INFORMATION SUPPLIED ▸
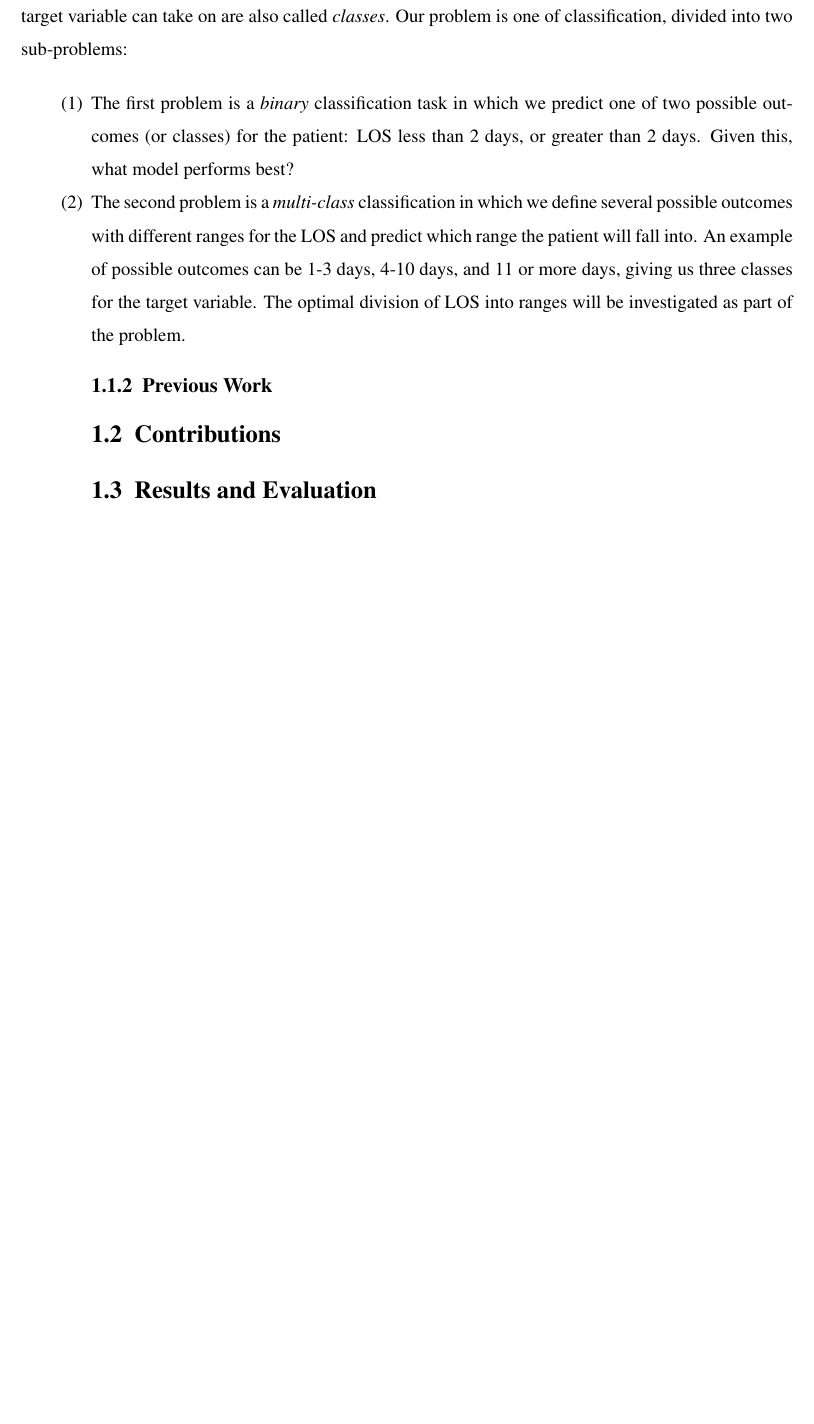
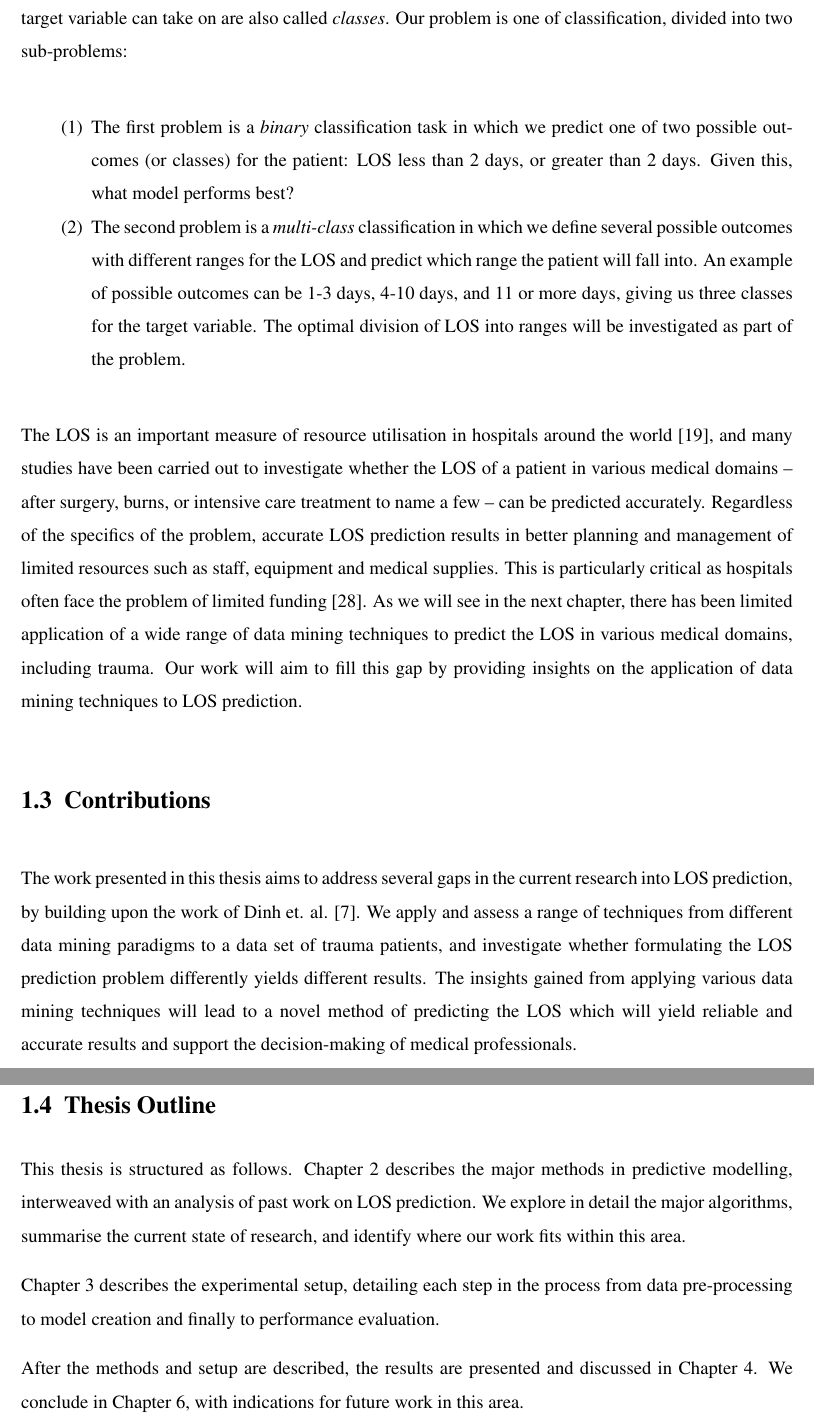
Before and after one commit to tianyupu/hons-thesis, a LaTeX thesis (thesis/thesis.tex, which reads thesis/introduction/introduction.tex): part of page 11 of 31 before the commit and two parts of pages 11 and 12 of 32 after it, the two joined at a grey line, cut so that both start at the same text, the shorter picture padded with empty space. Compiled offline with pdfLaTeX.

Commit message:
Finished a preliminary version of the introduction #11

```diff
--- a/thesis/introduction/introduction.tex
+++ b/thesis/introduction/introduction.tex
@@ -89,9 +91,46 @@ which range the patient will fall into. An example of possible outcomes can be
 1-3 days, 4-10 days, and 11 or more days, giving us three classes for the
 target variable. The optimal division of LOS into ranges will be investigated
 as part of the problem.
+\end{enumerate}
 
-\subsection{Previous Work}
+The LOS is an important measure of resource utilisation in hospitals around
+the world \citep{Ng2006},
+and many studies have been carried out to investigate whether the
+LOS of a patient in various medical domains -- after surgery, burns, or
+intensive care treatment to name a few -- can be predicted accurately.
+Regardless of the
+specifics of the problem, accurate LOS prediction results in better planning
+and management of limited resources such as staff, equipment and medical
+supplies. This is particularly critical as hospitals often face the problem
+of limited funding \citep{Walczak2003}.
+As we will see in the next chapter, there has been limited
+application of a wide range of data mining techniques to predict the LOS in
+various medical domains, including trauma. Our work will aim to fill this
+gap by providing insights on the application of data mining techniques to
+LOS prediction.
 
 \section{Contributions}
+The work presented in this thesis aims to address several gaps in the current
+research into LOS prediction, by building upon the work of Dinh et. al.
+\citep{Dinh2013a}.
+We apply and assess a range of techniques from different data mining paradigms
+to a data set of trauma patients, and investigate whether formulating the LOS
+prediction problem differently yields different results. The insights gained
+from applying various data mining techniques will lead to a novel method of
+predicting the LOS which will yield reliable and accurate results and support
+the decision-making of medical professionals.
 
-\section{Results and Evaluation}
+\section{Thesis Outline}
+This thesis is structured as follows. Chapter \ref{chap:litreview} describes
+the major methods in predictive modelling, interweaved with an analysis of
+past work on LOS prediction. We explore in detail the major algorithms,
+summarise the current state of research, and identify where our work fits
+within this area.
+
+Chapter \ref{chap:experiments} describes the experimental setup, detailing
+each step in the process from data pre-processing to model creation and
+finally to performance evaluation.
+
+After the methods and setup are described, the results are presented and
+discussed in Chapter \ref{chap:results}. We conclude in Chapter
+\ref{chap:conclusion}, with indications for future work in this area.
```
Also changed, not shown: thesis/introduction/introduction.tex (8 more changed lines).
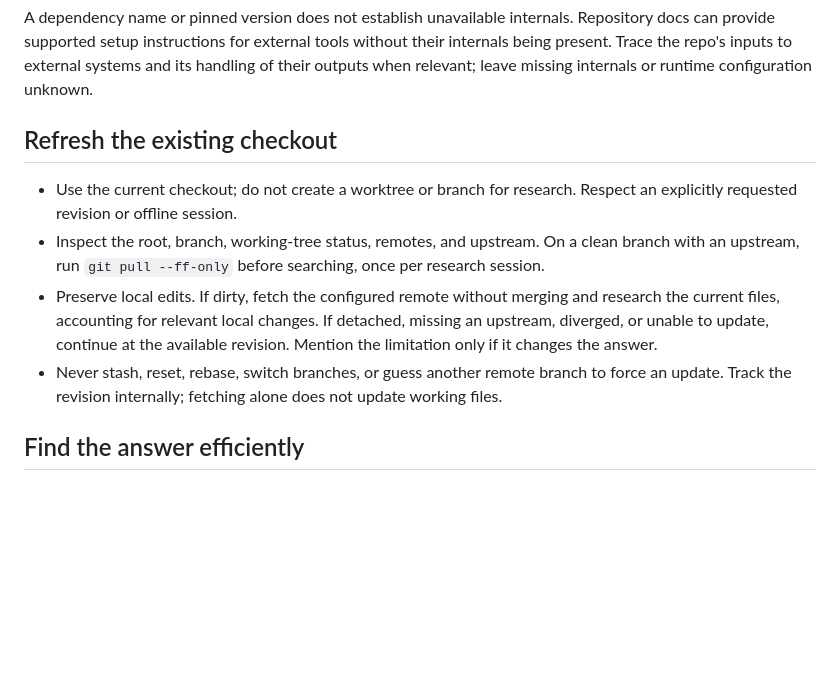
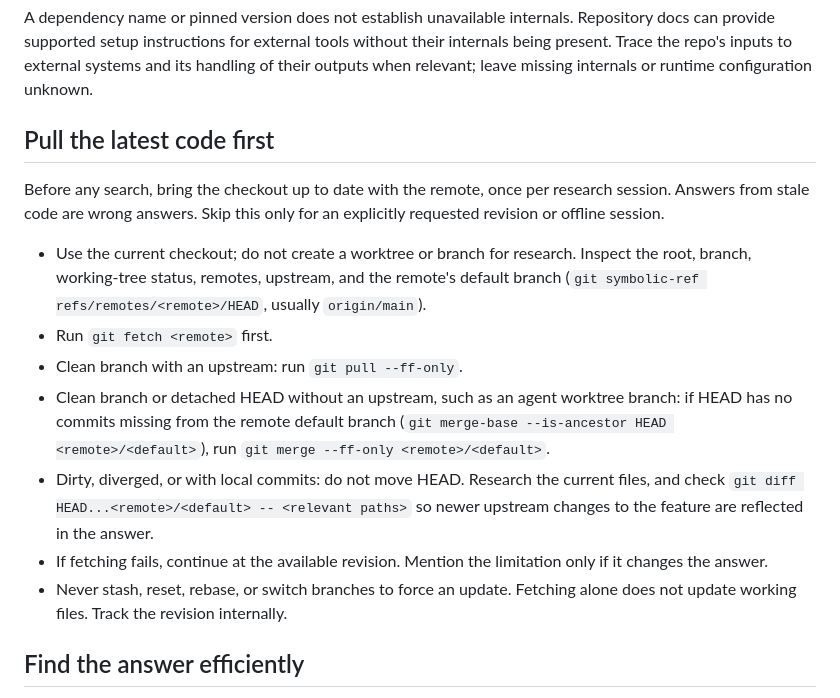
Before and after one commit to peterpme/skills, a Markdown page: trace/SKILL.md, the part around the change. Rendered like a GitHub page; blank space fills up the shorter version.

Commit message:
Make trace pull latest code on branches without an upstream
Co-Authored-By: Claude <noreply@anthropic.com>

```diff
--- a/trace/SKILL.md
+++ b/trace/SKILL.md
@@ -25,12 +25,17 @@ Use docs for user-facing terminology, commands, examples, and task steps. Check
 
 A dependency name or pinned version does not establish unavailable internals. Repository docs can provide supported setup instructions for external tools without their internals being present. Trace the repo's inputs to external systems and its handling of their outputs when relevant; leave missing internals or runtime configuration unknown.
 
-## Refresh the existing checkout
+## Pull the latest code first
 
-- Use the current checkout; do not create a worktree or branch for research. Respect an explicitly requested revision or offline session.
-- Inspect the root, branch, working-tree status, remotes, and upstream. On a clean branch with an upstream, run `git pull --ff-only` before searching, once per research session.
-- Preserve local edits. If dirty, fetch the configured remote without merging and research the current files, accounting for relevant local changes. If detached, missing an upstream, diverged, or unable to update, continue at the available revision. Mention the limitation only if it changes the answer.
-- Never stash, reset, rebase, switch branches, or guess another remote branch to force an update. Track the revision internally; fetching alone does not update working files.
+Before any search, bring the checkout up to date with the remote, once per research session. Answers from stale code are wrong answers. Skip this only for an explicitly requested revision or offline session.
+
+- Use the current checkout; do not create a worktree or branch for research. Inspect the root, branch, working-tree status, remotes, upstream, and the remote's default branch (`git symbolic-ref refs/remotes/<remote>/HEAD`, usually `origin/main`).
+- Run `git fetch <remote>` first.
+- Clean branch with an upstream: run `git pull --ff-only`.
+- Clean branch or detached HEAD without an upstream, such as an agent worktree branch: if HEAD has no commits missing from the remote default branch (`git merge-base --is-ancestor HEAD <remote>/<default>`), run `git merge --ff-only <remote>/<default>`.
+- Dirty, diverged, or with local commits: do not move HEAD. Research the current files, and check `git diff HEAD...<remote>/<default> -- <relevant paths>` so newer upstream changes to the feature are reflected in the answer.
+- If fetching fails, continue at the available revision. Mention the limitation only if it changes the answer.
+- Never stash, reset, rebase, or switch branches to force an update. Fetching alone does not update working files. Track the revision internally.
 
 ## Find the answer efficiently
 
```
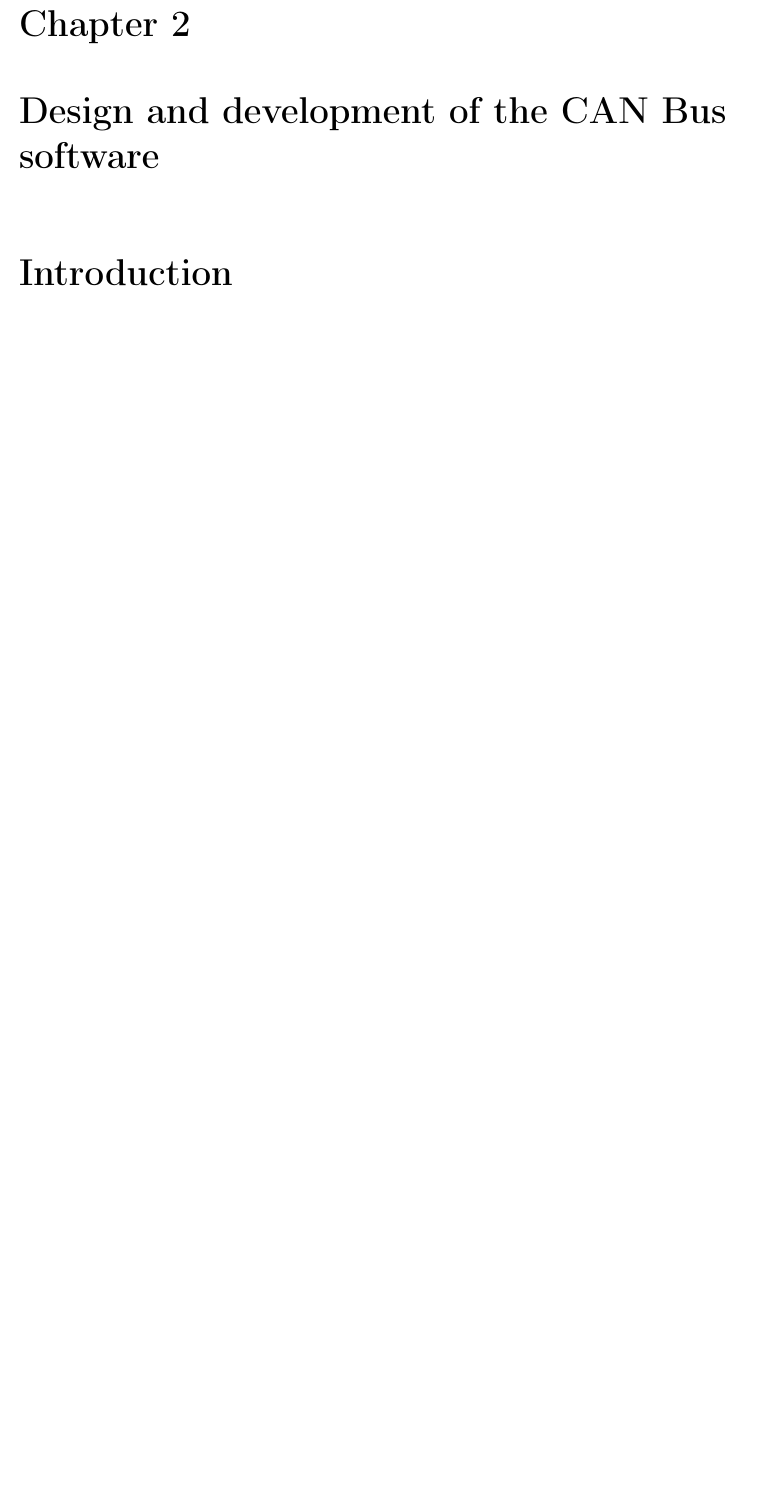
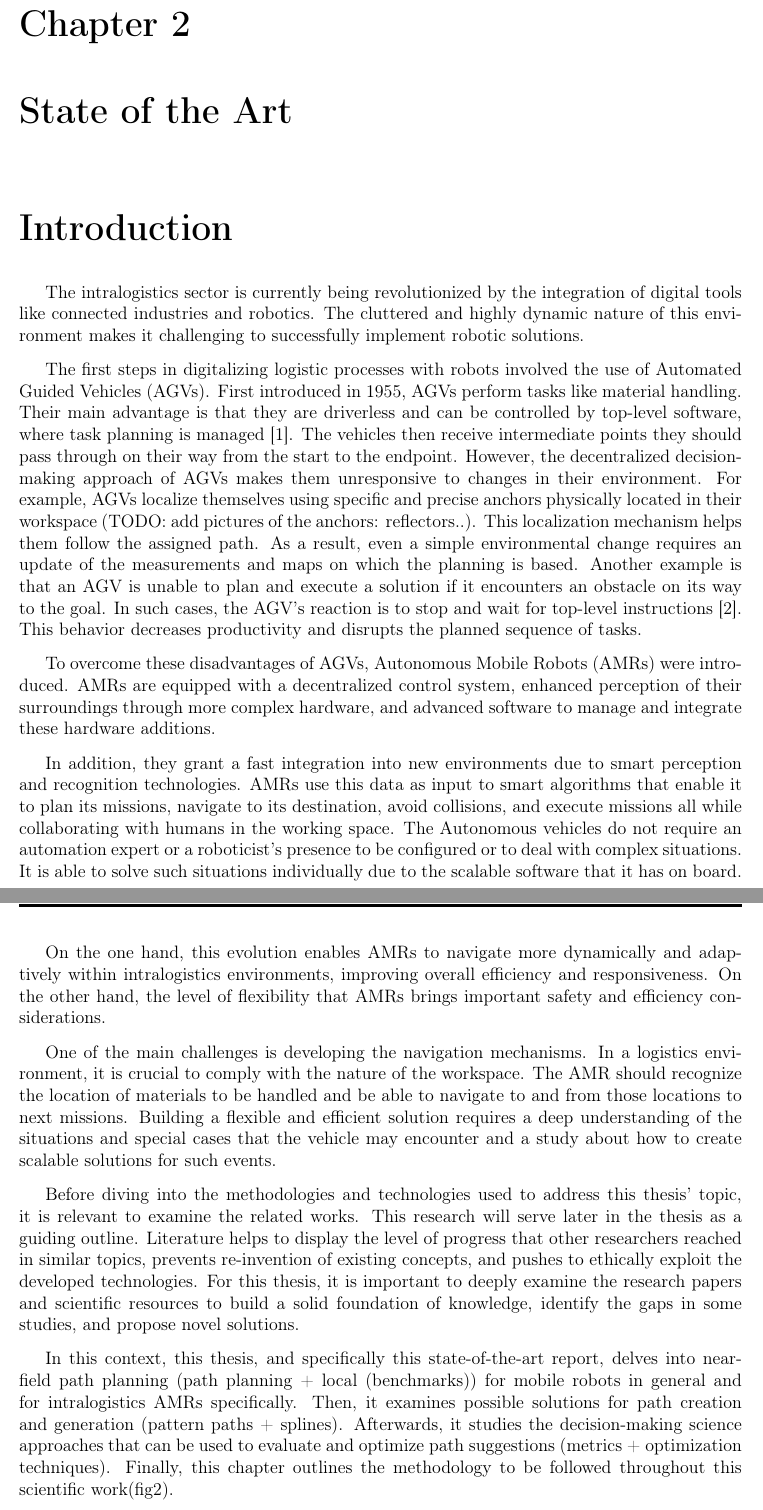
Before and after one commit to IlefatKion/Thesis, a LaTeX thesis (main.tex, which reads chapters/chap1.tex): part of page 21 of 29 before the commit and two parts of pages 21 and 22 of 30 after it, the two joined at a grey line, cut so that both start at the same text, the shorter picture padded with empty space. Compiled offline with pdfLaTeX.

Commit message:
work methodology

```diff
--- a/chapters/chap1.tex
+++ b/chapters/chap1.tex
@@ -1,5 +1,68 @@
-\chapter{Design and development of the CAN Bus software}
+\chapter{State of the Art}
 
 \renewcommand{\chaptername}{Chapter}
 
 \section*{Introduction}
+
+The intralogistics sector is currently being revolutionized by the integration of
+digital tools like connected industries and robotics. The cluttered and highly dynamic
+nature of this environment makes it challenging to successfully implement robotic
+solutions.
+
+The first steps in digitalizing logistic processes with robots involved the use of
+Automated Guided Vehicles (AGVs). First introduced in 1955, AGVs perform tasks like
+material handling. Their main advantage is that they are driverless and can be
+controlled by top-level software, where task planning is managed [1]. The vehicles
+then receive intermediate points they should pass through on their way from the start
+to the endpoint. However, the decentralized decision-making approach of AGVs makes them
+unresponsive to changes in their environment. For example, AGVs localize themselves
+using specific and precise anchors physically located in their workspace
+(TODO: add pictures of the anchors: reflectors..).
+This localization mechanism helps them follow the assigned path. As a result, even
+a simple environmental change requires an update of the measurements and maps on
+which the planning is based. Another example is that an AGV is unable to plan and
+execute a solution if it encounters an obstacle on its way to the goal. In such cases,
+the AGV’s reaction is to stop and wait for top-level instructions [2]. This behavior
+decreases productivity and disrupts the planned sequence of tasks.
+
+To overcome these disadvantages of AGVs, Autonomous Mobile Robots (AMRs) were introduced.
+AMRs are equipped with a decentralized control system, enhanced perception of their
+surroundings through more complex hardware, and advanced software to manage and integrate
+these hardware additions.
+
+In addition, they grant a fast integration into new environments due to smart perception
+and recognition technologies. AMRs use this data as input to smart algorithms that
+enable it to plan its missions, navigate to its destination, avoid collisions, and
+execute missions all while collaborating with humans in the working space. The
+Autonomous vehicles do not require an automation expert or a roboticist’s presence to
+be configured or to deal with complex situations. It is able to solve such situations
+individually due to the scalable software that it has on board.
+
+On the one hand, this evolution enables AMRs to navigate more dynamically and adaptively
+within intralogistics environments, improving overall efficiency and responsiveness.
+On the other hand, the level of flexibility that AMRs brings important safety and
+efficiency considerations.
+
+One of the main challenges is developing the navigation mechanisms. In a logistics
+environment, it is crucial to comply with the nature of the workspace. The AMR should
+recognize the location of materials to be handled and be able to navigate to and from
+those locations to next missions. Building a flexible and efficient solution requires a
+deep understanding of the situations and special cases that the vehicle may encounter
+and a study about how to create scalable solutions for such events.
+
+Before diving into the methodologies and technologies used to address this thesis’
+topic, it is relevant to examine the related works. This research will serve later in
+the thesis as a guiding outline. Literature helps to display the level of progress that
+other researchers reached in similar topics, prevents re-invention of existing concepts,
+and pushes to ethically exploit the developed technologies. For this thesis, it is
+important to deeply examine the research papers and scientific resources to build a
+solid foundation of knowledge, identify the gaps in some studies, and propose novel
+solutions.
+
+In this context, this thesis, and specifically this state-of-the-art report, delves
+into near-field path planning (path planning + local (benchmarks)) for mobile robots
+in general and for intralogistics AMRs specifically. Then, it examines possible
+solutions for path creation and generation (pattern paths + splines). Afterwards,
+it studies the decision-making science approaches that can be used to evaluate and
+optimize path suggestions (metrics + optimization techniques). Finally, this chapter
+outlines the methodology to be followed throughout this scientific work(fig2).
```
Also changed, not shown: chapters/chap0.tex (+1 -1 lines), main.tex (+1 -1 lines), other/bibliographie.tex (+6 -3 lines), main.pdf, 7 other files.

REQUIRED ACTION ▸ If the string "they" appears in a line of the entries, report the line.

ANSWER FOR THE TASK ▸
+material handling. Their main advantage is that they are driverless and can be
+then receive intermediate points they should pass through on their way from the start
+In addition, they grant a fast integration into new environments due to smart perception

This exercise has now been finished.